* Task directions
Where the data below has the string "path", return the whole line.

* Records provided
<<<<
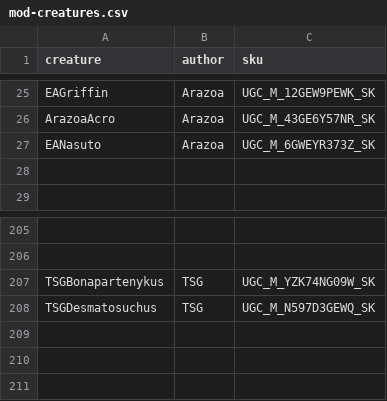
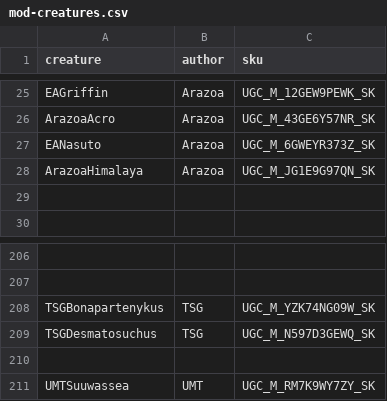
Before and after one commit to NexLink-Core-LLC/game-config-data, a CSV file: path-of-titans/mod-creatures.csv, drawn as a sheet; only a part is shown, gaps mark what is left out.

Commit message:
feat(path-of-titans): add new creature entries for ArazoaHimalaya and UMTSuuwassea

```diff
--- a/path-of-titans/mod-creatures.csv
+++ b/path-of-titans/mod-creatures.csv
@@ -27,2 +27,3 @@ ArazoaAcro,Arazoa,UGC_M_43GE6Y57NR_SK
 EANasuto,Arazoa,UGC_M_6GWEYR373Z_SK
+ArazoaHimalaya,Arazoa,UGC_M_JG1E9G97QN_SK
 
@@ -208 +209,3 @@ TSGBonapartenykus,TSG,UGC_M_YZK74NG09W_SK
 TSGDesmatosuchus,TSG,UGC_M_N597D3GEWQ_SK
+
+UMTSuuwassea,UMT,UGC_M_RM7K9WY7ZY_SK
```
>>>>
<<<<
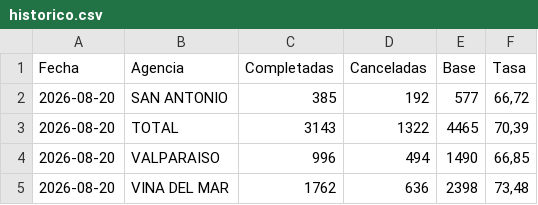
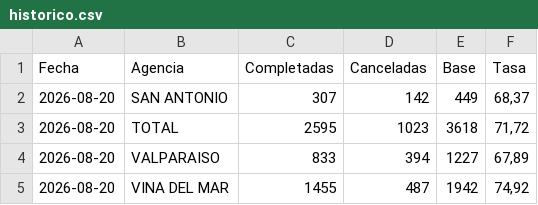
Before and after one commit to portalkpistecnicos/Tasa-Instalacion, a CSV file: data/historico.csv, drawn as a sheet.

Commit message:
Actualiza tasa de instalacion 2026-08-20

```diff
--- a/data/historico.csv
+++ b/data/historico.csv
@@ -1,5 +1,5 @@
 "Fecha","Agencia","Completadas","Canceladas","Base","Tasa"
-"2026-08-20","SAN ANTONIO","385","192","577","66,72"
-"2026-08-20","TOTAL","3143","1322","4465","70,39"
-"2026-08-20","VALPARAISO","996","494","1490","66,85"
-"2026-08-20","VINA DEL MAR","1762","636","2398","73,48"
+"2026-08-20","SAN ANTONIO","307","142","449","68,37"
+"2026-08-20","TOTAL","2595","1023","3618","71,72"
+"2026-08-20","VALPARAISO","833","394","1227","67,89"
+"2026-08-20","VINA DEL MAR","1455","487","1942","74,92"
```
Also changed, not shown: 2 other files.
>>>>
* Exercise response
Before and after one commit to NexLink-Core-LLC/game-config-data, a CSV file: path-of-titans/mod-creatures.csv, drawn as a sheet; only a part is shown, gaps mark what is left out.
feat(path-of-titans): add new creature entries for ArazoaHimalaya and UMTSuuwassea
--- a/path-of-titans/mod-creatures.csv
+++ b/path-of-titans/mod-creatures.csv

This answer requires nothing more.